[Front-end code change data]
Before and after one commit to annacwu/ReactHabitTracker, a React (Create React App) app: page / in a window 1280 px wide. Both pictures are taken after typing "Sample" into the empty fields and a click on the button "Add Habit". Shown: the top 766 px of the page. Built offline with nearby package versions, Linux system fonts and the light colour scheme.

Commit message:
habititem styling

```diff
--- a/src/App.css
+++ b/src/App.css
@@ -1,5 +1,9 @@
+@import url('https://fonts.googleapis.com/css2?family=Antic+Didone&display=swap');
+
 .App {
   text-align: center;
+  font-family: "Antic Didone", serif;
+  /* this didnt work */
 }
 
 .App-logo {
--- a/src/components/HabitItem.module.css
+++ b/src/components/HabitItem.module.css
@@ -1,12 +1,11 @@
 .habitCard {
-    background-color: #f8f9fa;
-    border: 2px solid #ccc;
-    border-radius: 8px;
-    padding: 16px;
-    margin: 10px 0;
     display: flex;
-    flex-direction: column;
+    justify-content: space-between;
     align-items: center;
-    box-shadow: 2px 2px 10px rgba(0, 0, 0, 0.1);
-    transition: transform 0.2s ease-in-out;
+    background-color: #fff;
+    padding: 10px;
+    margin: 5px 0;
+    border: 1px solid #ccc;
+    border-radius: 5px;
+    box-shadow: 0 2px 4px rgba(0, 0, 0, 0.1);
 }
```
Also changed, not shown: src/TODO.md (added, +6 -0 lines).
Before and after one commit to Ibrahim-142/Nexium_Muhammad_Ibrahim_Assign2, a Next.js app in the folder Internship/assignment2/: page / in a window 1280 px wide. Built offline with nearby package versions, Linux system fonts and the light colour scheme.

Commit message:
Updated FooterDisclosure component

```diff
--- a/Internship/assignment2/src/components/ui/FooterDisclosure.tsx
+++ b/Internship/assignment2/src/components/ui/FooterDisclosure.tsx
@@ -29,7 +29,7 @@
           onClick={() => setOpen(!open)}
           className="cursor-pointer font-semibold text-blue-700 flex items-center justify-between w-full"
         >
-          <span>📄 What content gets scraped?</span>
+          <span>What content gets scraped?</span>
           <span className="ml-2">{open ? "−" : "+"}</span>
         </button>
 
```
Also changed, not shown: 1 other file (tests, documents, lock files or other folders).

* Required action
Copy each line in the entries above where "system" turns up.

* Task output
Before and after one commit to annacwu/ReactHabitTracker, a React (Create React App) app: page / in a window 1280 px wide. Both pictures are taken after typing "Sample" into the empty fields and a click on the button "Add Habit". Shown: the top 766 px of the page. Built offline with nearby package versions, Linux system fonts and the light colour scheme.
Before and after one commit to Ibrahim-142/Nexium_Muhammad_Ibrahim_Assign2, a Next.js app in the folder Internship/assignment2/: page / in a window 1280 px wide. Built offline with nearby package versions, Linux system fonts and the light colour scheme.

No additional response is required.